Putting bite back in newspapers
Journalistic purists winced yesterday when the New York Times reported that coverage in the Wall Street Journal has taken a partisan turn since Rupert Murdoch bought the paper two years ago.
Although the top editor of the Journal dutifully denied the accusation, no one should be shocked at the idea that the Aussie-born proprietor of the Fox News Network might be putting a bit of english on his coverage.
While the conventional reaction is to say Murdoch is out of line, he may be on to something. Given the wobbly economics of the media today, conscientiously opinionated coverage may be the tonic that many newspapers and other news outlets need to revive reader interest and revenues.
News with an attitude is hardly the exclusive domain of News Corp. From the early days of the republic through well into the modern era, the annals of the American press are rich with tales of publishers who were far more partisan and politically manipulative than Murdoch.
In the interests of tossing a potentially unwelcome ingredient into the roiling stew over the future of journalism, I’d like us to consider for a moment whether a more outspoken, less diffident, more opinionated and less dreary press might be welcomed by journalists and readers alike.
While I am not arguing that journalists go back to the days when newsmen were employed as bullies and shills by self-dealing publishers, I am suggesting that it may be time for journalists to shift out of neutral in order to start calling things forthrightly the way they ought to be called.
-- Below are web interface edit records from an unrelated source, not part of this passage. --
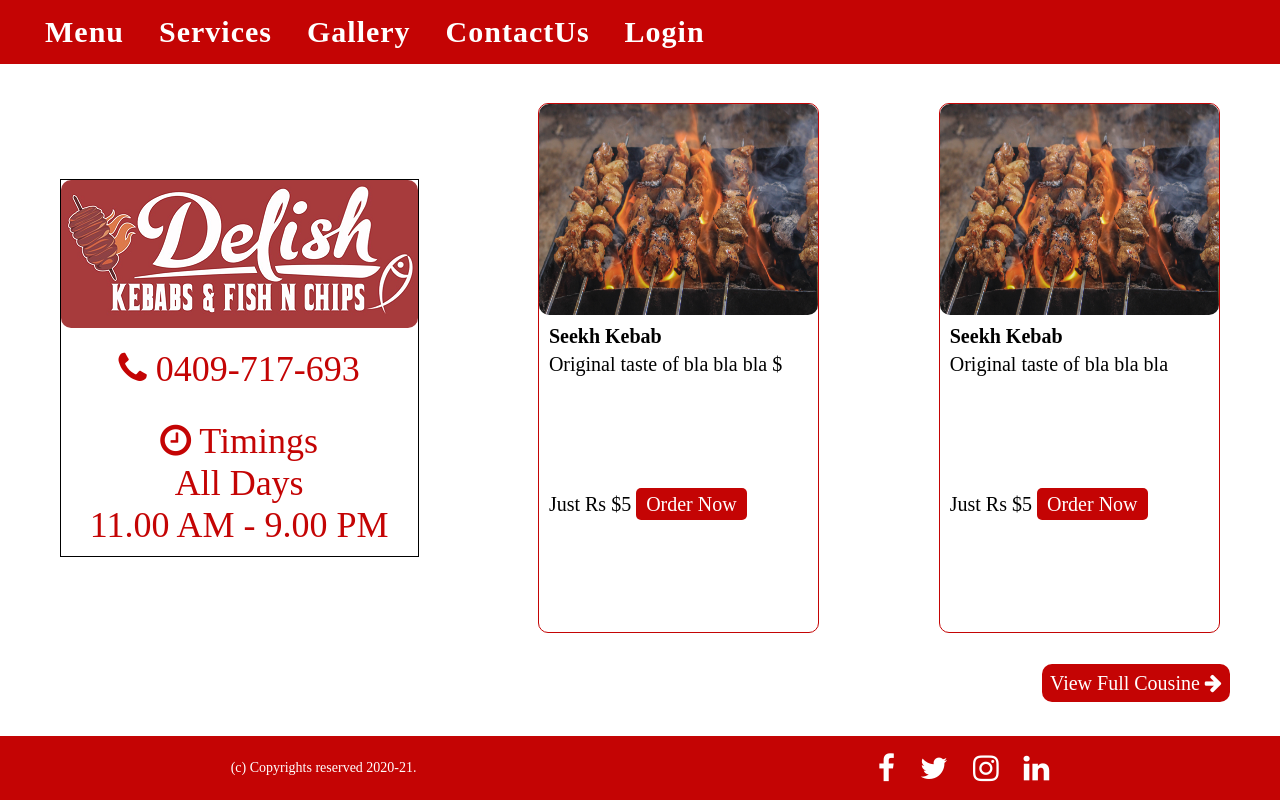
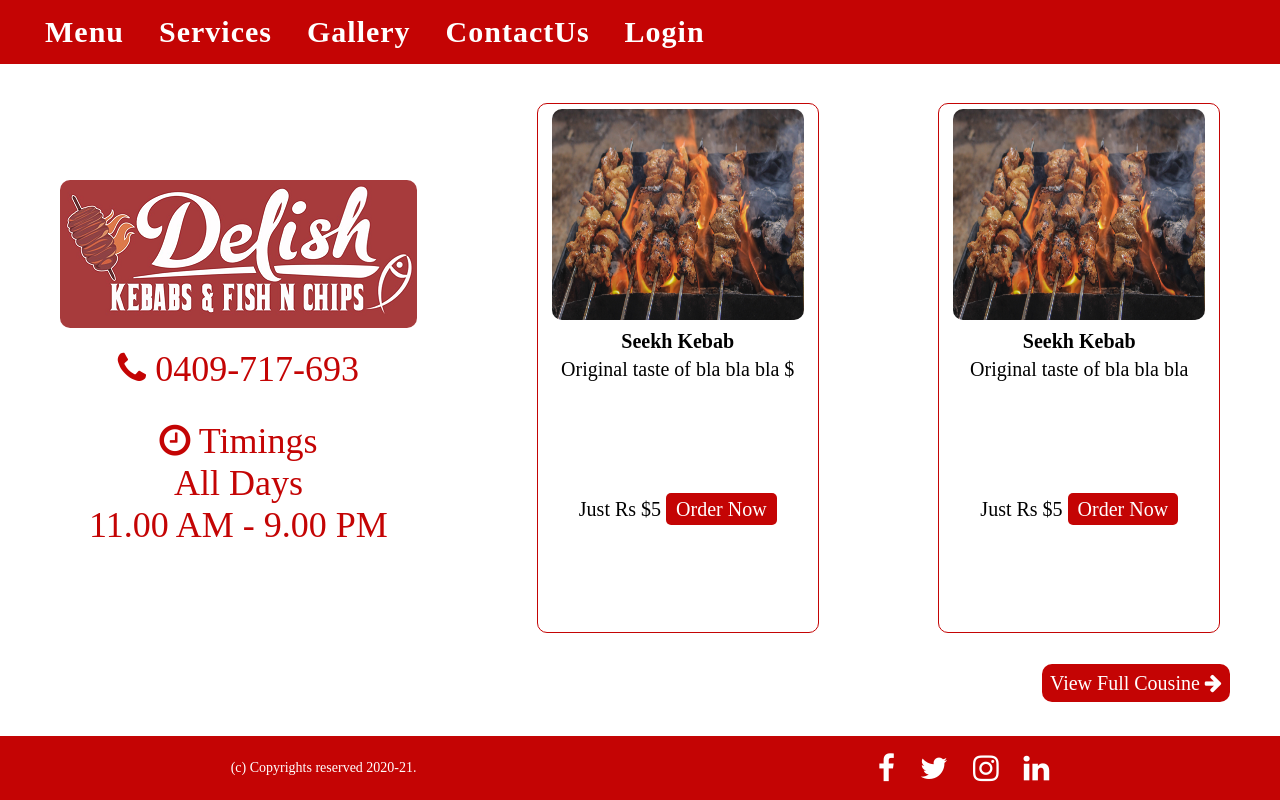
Before and after one commit to Baljinder-Buttar/delishdtc.github.io, a plain HTML site: page index.html in a window 1280 px wide. Drawn offline with Linux system fonts and the light colour scheme.

Commit message:
Add files via upload

```diff
--- a/index.html
+++ b/index.html
@@ -63,7 +63,7 @@
             align-items: center; height:76%;  flex-direction: column;
         }
         .col1{
-            text-align:top; border:1px solid black;
+            text-align:top;
         }
         .logo img{
             border-radius: 10px;
@@ -86,6 +86,7 @@
             width: 25%; height: 70%;
             background-color: white; box-sizing: border-box;
             border-radius: 10px; border:1px solid var(--main-bg-color);
+            text-align: center;
         }
         .cardText{
             padding: 10px;
@@ -108,7 +109,7 @@
         }
         .cardImage{
             height: 40%;
-            border-radius: 10px; width: 100%;
+            border-radius: 10px; width: 90%; margin-top:5px;
         }
         .fullCousine{
             width: 100%;
```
Opinionated journalism flies in the face of the cherished canon of “objectivity,” the ephemeral and often unattainable construct that publishers adopted around the middle of the last century when spirited, multi-newspaper competition ended in most cities. Objective reporting enabled the sole surviving publisher in a market to make the most of his monopoly position by offending the fewest number of readers and advertisers.
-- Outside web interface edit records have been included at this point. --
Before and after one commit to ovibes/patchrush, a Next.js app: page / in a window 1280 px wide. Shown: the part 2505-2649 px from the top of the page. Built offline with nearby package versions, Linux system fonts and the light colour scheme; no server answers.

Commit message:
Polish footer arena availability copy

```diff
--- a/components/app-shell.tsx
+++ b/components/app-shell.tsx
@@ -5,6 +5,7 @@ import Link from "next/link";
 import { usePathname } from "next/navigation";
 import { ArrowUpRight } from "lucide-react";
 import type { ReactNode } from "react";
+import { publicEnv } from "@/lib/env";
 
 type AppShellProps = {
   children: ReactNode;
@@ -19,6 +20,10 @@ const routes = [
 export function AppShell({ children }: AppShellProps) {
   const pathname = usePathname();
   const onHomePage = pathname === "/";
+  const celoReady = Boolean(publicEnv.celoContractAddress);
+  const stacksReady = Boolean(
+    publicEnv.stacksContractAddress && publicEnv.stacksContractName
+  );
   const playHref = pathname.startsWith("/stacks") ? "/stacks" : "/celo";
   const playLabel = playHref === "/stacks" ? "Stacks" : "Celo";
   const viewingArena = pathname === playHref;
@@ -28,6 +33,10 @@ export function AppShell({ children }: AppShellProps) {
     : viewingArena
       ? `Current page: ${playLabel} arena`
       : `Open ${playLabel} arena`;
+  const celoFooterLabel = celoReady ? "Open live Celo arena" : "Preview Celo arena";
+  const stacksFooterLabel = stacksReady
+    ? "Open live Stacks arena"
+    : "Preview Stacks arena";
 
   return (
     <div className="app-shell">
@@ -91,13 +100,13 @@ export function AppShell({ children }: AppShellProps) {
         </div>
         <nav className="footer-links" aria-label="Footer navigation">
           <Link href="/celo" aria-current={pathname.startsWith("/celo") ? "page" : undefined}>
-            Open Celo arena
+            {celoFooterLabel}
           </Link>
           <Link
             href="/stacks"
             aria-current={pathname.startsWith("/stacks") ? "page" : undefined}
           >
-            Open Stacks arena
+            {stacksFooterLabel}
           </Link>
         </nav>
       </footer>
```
For several decades, the doctrine of objectivity served the public and publishers well. But down-the-middle journalism looks wimpy in the Internet era. One way newspapers can regain their competitiveness is to leverage the discipline of traditional reporting by asserting themselves more affirmatively and unambiguously than most have done for the last few generations.
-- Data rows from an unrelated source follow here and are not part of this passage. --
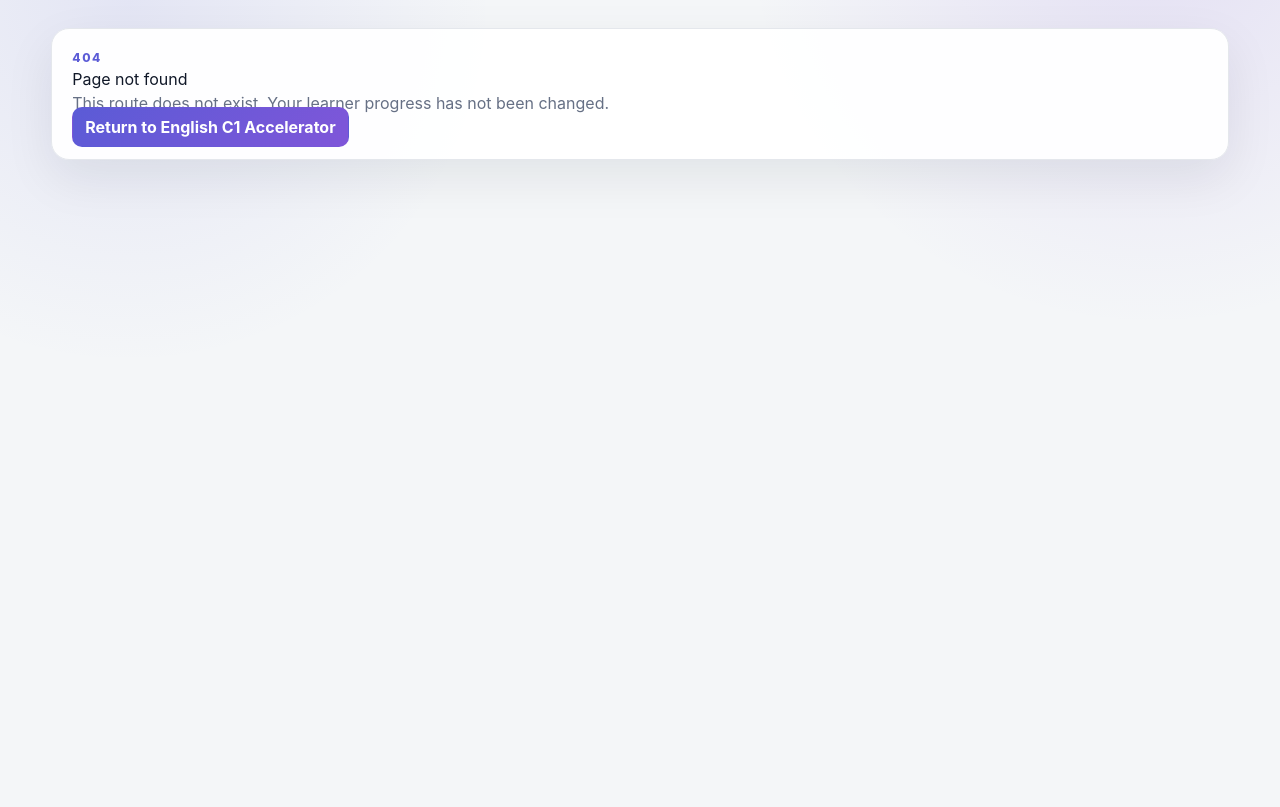
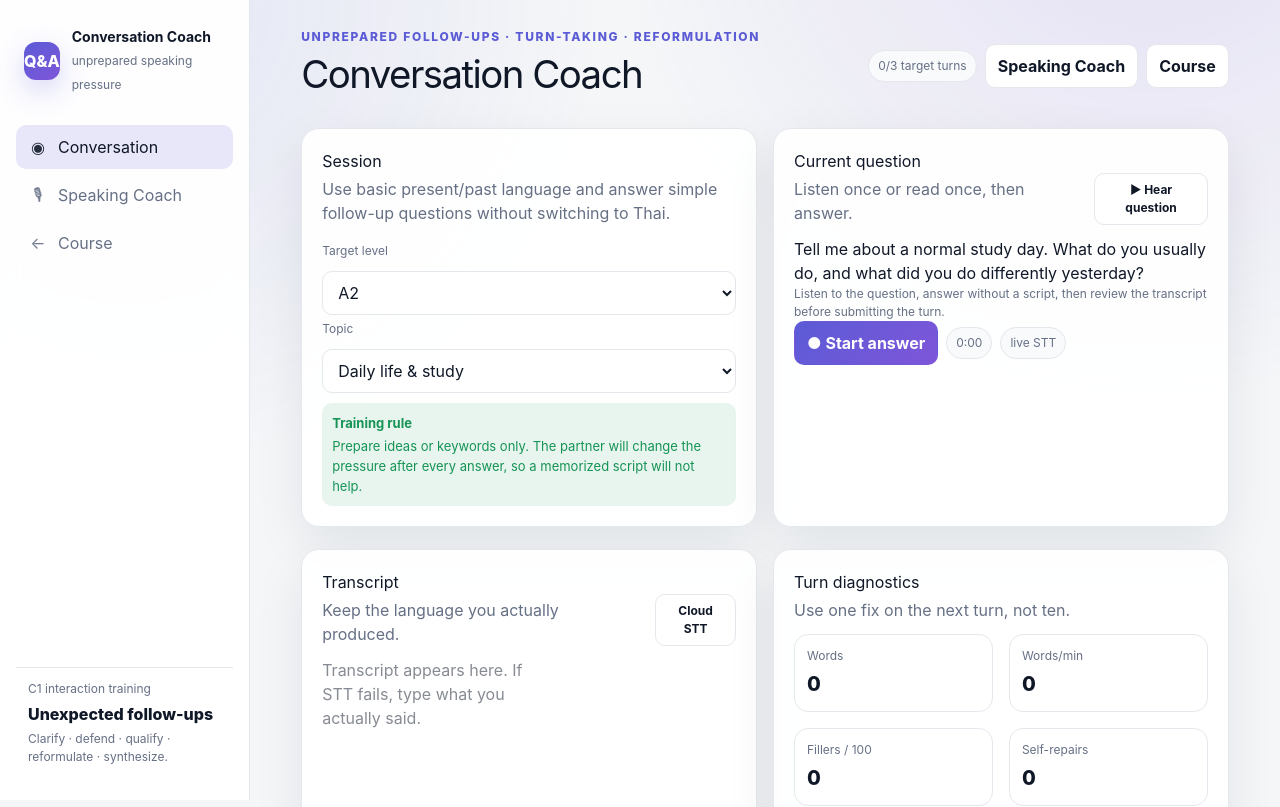
Before and after one commit to TxngJr/english-c1-accelerator, a Next.js app: page /conversation-coach in a window 1280 px wide. Before the commit this address had no page. Shown: the top 807 px of the page. Built offline with nearby package versions, Linux system fonts and the light colour scheme.

Commit message:
feat: expose conversation coach workspace

```diff
--- /dev/null
+++ b/src/app/conversation-coach/page.tsx
@@ -0,0 +1,25 @@
+import { ConversationCoach } from "@/components/conversation-coach";
+
+export default function ConversationCoachPage() {
+  return (
+    <div className="app-shell">
+      <aside className="sidebar">
+        <div className="brand">
+          <div className="brand-mark">Q&A</div>
+          <div><strong>Conversation Coach</strong><span>unprepared speaking pressure</span></div>
+        </div>
+        <nav className="nav">
+          <a className="nav-button active" href="/conversation-coach"><span className="nav-icon">◉</span>Conversation</a>
+          <a className="nav-button" href="/speaking-coach"><span className="nav-icon">🎙</span>Speaking Coach</a>
+          <a className="nav-button" href="/"><span className="nav-icon">←</span>Course</a>
+        </nav>
+        <div className="sidebar-footer">
+          <div className="tiny">C1 interaction training</div>
+          <div style={{ fontWeight: 800, margin: "4px 0" }}>Unexpected follow-ups</div>
+          <div className="tiny">Clarify · defend · qualify · reformulate · synthesize.</div>
+        </div>
+      </aside>
+      <main className="main"><ConversationCoach /></main>
+    </div>
+  );
+}
```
Before the purists rise up to denounce me, I would like to note that I long ago established my bona fides as one of your number.
When Murdoch bought the Chicago Sun-Times in 1984, several dozen of my colleagues and I quit on the spot after the new management said they were going to steer our beloved paper down-market and to the right. Most of us resigned with no immediate prospects at hand, though almost everyone eventually landed just fine.
So, I feel the pain of the anonymous Wall Street Journal staffers who told David Carr in yesterday’s New York Times that Murdoch’s editors have been putting an unwelcome partisan spin on headlines and stories – a charge that managing editor Robert Thomson heatedly denied.
But we live in a different time than we did 25 years ago. The competition facing newspapers is fierce and the financial situation facing most of them is dire. In some cases, nothing less than survival is at stake.
There’s not much question that a bit of editorial attitude – OK, a lot of editorial attitude – has been good for business at News Corp. To pick one prominent example, the journalistically unencumbered fulminations at Fox News have blown the doors off the other cable talkers.
The prime-time audience of nearly 2.4 million viewers at Fox last Monday was roughly four times greater than each of the 734,000 viewers at Headline News, 693,000 viewers at MSNBC and 623,000 viewers at CNN, according to the website TV by the Numbers. In other words, Fox outpulled all three competitors combined.
Most modern journalists, like the salami makers at Hebrew National, like to think they answer to a higher authority than Mammon. And, lest you have any doubt, I think they should.
But the first business of a newspaper is to stay in business. If that means responsively and constructively amping up the attitude, then I am all for it.
You got a problem with that?